under her arms and laughter always round the corner.

Wil Snot’s was smiling and polished to platinum with nails.
A cabinet locked with pretties, from her sailor husband,
never home but a doll found in every port.

Auntie Vi let me stay, sleeping in eider. Made cakes so light
she said they’d float out the window. Drank black tea
which was odd and had learned to drive, very badly, in the war.

Mam Brynderw, her cheeks as soft and furry as a chinchilla.
Her house smelling of the sweet Welsh cakes she fed me,
until the bloody cancer ate her up, slow and skinny.

Alison’s mum only wore black. Arms like a wrestler.
I saw her pull a calf out of a cow, no trouble.
She smoked a pipe in secret and taught me how to spit.

Mrs. Phillips, up the lane, always bought my Sunny Smiles
babies, and gave them names. Let me plant her
vegetables and told me never to marry a man.

Sian’s was exotic, they called her Esmeralda
She read my palm, said I’d grow up fat and happy.
Said not to wear short skirts or I’d have to powder my bum.

Bessie Butchers gave me Dr. Whites, said Hooray, babies!
Then introduced me to amazing Black Magic,
I liked Montelimar best, although it took a filling off.

Flossy Pop, ran the pub and in between pulling pints ironed
everything, even knickers and socks. Let me have a go
while she had a fag and gave me a swift drag or two.

Last of all I borrowed my husband’s mum. She could
make beds with hospital corners. Knew the value of a
stiff drink and how to tell you she loved you without saying it.










Catherine Baker’s poetry is often about people and places – reflecting the love she has for the language, history and landscape of her native West Wales.

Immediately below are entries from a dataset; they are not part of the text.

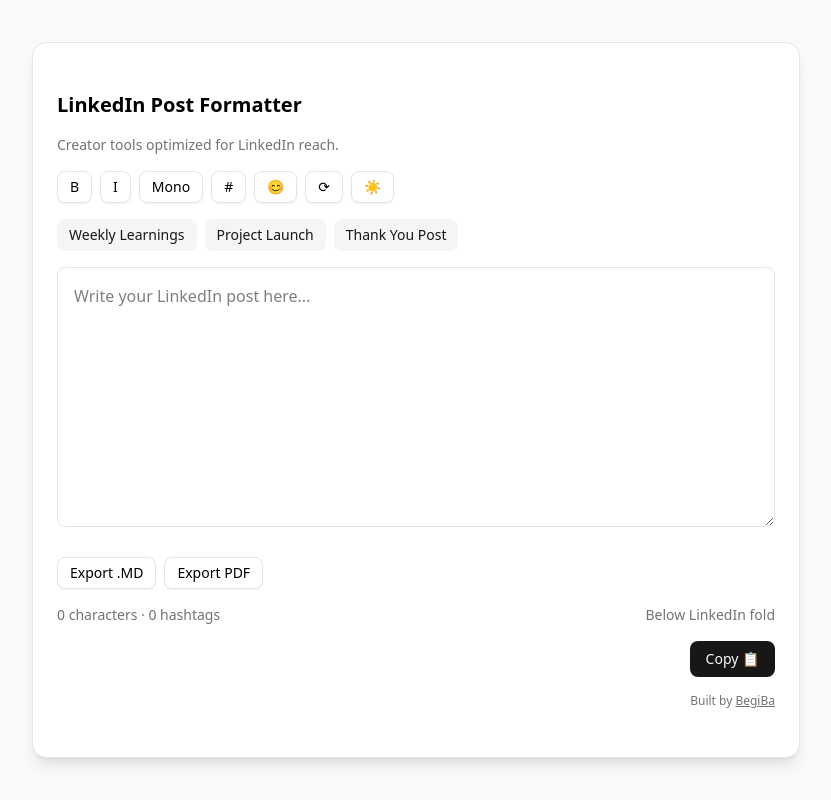
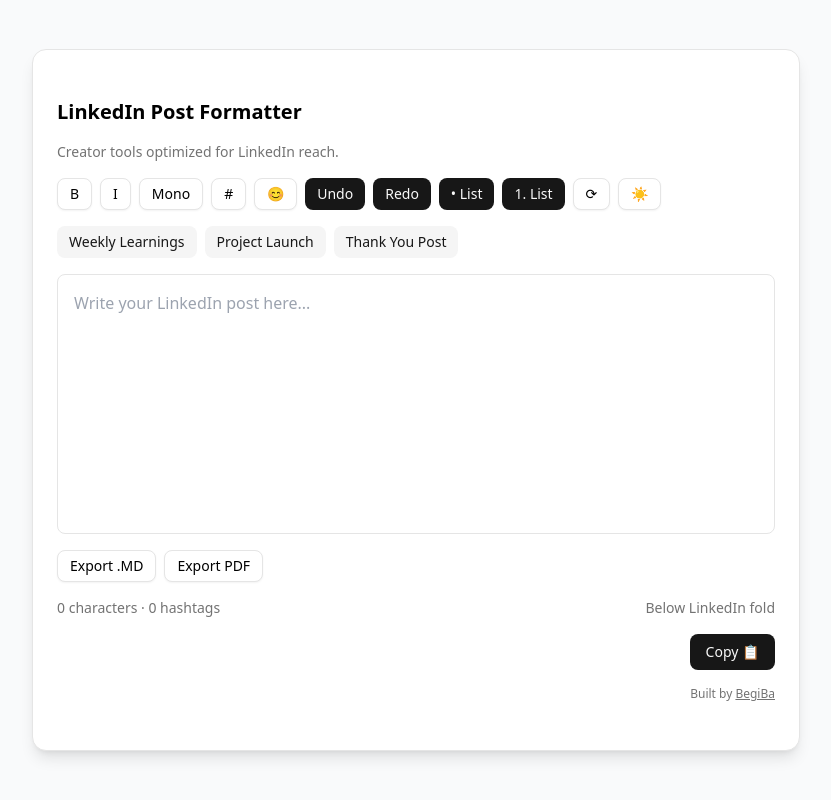
Before and after one commit to Begiba/linkedin-post-formatter, a Next.js app: page / in a window 1280 px wide. Shown: the whole page, without its empty margins (224-1055 px from the left). Built offline with nearby package versions, Linux system fonts and the light colour scheme.

Commit message:
fix the build error

```diff
--- a/app/globals.css
+++ b/app/globals.css
@@ -123,3 +123,9 @@
     @apply bg-background text-foreground;
   }
 }
+
+.editor:empty::before {
+  content: attr(data-placeholder);
+  color: #9ca3af; /* gray-400 */
+  pointer-events: none;
+}
--- a/app/page.tsx
+++ b/app/page.tsx
@@ -3,7 +3,7 @@
 import { useState, useRef, useCallback, useEffect } from "react";
 import { Card, CardContent } from "@/components/ui/card";
 import { Button } from "@/components/ui/button";
-import { Bold, Italic, Copy, Hash, RotateCcw } from "lucide-react";
+// import { Bold, Italic, Copy, Hash, RotateCcw } from "lucide-react";
 import { track } from "@vercel/analytics";
 
 const boldMap: Record<string, string> = { a: "𝗮", b: "𝗯", c: "𝗰", d: "𝗱", e: "𝗲", f: "𝗳", g: "𝗴", h: "𝗵", i: "𝗶", j: "𝗷", k: "𝗸", l: "𝗹", m: "𝗺", n: "𝗻", o: "𝗼", p: "𝗽", q: "𝗾", r: "𝗿", s: "𝘀", t: "𝘁", u: "𝘂", v: "𝘃", w: "𝘄", x: "𝘅", y: "𝘆", z: "𝘇" };
@@ -24,7 +24,7 @@
 };
 
 export default function LinkedInPostFormatter() {
-  const editorRef = useRef<HTMLTextAreaElement | null>(null);
+  const editorRef = useRef<HTMLDivElement | null>(null);
   const [text, setText] = useState("");
   const [copied, setCopied] = useState(false);
   const [showEmojis, setShowEmojis] = useState(false);
@@ -47,29 +47,33 @@
   const applyFormat = useCallback((map: Record<string, string>) => {
     const el = editorRef.current;
     if (!el) return;
-    const start = el.selectionStart ?? text.length;
-    const end = el.selectionEnd ?? text.length;
-    const selected = text.slice(start, end);
-    const formatted = selected.split("").map(c => map[c.toLowerCase()] ?? c).join("");
-    const next = text.slice(0, start) + formatted + text.slice(end);
-    setText(next);
-    requestAnimationFrame(() => {
-      el.focus();
-      el.setSelectionRange(start, start + formatted.length);
-    });
-  }, [text]);
+    const selection = window.getSelection();
+    if (!selection || selection.rangeCount === 0) return;
+    const range = selection.getRangeAt(0);
+    const selectedText = range.toString();
+    const formatted = selectedText.split("").map(c => map[c.toLowerCase()] ?? c).join("");
+
+
+    range.deleteContents();
+    range.insertNode(document.createTextNode(formatted));
+
+
+    setText(el.innerText);
+  }, []);
 
   const insertEmoji = (emoji: string) => {
     const el = editorRef.current;
     if (!el) return;
-    const start = el.selectionStart ?? text.length;
-    const end = el.selectionEnd ?? text.length;
-    const next = text.slice(0, start) + emoji + text.slice(end);
-    setText(next);
-    requestAnimationFrame(() => {
-      el.focus();
-      el.setSelectionRange(start + emoji.length, start + emoji.length);
-    });
+    const selection = window.getSelection();
+    const range = selection?.getRangeAt(0);
+    if (range) {
+      range.deleteContents();
+      range.insertNode(document.createTextNode(emoji));
+      range.collapse(false);
+      selection?.removeAllRanges();
+      selection?.addRange(range);
+      setText(el.innerText);
+    }
     setShowEmojis(false);
     track('insert_emoji', { emoji });
   };
@@ -79,7 +83,13 @@
     track('add_hashtags');
   };
 
-  const reset = () => setText("");
+  const reset = () => {
+    const el = editorRef.current;
+    if (el) {
+      el.innerText = '';
+      setText('');
+    }
+  };
 
   const copyToClipboard = async () => {
     await navigator.clipboard.writeText(text);
@@ -103,7 +113,7 @@
     if (!editorRef.current) return;
     const html2pdf = (await import('html2pdf.js')).default;
 
-    // Create a temporary clean container
+
     const tempContainer = document.createElement('div');
     tempContainer.style.backgroundColor = darkMode ? '#1f2937' : '#ffffff';
     tempContainer.style.color = darkMode ? '#f9fafb' : '#111827';
@@ -113,31 +123,52 @@
     tempContainer.style.whiteSpace = 'pre-wrap';
     tempContainer.style.lineHeight = '1.5';
     tempContainer.style.fontSize = '16px';
-
-    // Use textContent to avoid inherited styles
     tempContainer.textContent = text;
 
-    // Append to body
+
     document.body.appendChild(tempContainer);
 
+
     html2pdf()
-      .set({
-        margin: 0.5,
-        filename: 'linkedin_post.pdf',
-        html2canvas: {
-          scale: 2,
-          useCORS: true,
-          allowTaint: true,
-          backgroundColor: darkMode ? '#1f2937' : '#ffffff',
-          ignoreElements: (el) => el.tagName === 'STYLE' || el.tagName === 'LINK'
-        }
-      })
+      .set({ margin: 0.5, filename: 'linkedin_post.pdf', html2canvas: { scale: 2, useCORS: true, allowTaint: true, backgroundColor: darkMode ? '#1f2937' : '#ffffff' } })
       .from(tempContainer)
       .save()
       .finally(() => document.body.removeChild(tempContainer));
 
+
     track('export_pdf');
   };
+
+  const exec = (command: string) => {
+    const el = editorRef.current;
+    if (!el) return;
+    el.focus();
+
+    // Ensure cursor exists
+    const selection = window.getSelection();
+    const hasValidSelection =
+      selection &&
+      selection.rangeCount > 0 &&
+      el.contains(selection.anchorNode);
+
+      if (!hasValidSelection) {
+      const range = document.createRange();
+      range.selectNodeContents(el);
+      range.collapse(false);
+
+      selection?.removeAllRanges();
+      selection?.addRange(range);
+    }
+
+    document.execCommand(command);
+    setText(el.innerText); // update state
+  };
+
+  const categoryButtonClass = (cat: string) =>
+    `px-2 py-1 rounded ${selectedCategory === cat
+      ? "bg-blue-500 text-white"
+      : "bg-gray-200 dark:bg-gray-700"
+    }`;
 
   const charCount = text.length;
   const hashtagCount = (text.match(/#/g) || []).length;
@@ -150,6 +181,8 @@
         case 'b': e.preventDefault(); applyFormat(boldMap); track('format_bold'); break;
         case 'i': e.preventDefault(); applyFormat(italicMap); track('format_italic'); break;
         case 'm': e.preventDefault(); applyFormat(monoMap); track('format_mono'); break;
+        case 'z': e.preventDefault(); exec('undo'); break;
+        case 'y': e.preventDefault(); exec('redo'); break;
       }
     };
     window.addEventListener('keydown', handler);
@@ -169,6 +202,10 @@
             <Button size="sm" variant="outline" onClick={() => { applyFormat(monoMap); track('format_mono'); }} title="Monospace">Mono</Button>
             <Button size="sm" variant="outline" onClick={addHashtags} title="Add hashtags">#</Button>
             <Button size="sm" variant="outline" onClick={() => setShowEmojis(v => !v)} title="Emoji picker">😊</Button>
+            <Button size="sm" onClick={() => exec('undo')}>Undo</Button>
+            <Button size="sm" onClick={() => exec('redo')}>Redo</Button>
+            <Button size="sm" onMouseDown={(e) => e.preventDefault()} onClick={() => exec('insertUnorderedList')}>• List</Button>
+            <Button size="sm" onMouseDown={(e) => e.preventDefault()} onClick={() => exec('insertOrderedList')}>1. List</Button>
             <Button size="sm" variant="outline" onClick={reset} title="Reset">⟳</Button>
             <Button size="sm" variant="outline" onClick={toggleDarkMode} title="Toggle Dark Mode">{darkMode ? "🌙" : "☀️"}</Button>
           </div>
@@ -185,7 +222,7 @@
             <>
               <div className="flex gap-2 mt-2 flex-wrap">
                 {Object.keys(emojiCategories).map(cat => (
-                  <button key={cat} className={`px-2 py-1 rounded ${selectedCategory === cat ? "bg-blue-500 text-white" : "bg-gray-200 dark:bg-gray-700"}`} onClick={() => setSelectedCategory(cat)}>{cat}</button>
+                  <button key={cat} className={categoryButtonClass(cat)} onClick={() => setSelectedCategory(cat)}>{cat}</button>
                 ))}
               </div>
               <div className="grid grid-cols-8 gap-2 mt-2">
@@ -196,13 +233,16 @@
             </>
           )}
 
-          <textarea
+          <div
             ref={editorRef}
-            value={text}
-            onChange={e => setText(e.target.value)}
-            className="min-h-[260px] w-full border rounded-md p-4 focus:outline-none focus:ring-2 focus:ring-blue-500 bg-white text-black dark:bg-gray-700 dark:text-white"
-            placeholder="Write your LinkedIn post here..."
-          />
+            contentEditable
+            suppressContentEditableWarning
+            className="editor w-full min-h-[260px] p-4 border rounded-md focus:outline-none focus:ring-2 focus:ring-blue-500 bg-white dark:bg-gray-700 dark:text-white mt-2"
+            onInput={(e: React.FormEvent<HTMLDivElement>) =>
+              setText((e.currentTarget).innerText)
+            }
+            data-placeholder="Write your LinkedIn post here..."
+          ></div>
 
           <div className="flex gap-2 mt-2">
             <Button size="sm" variant="outline" onClick={exportMarkdown}>Export .MD</Button>
```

In 2018 she was chosen to read a selection of her poems at the Cheltenham Poetry Festival.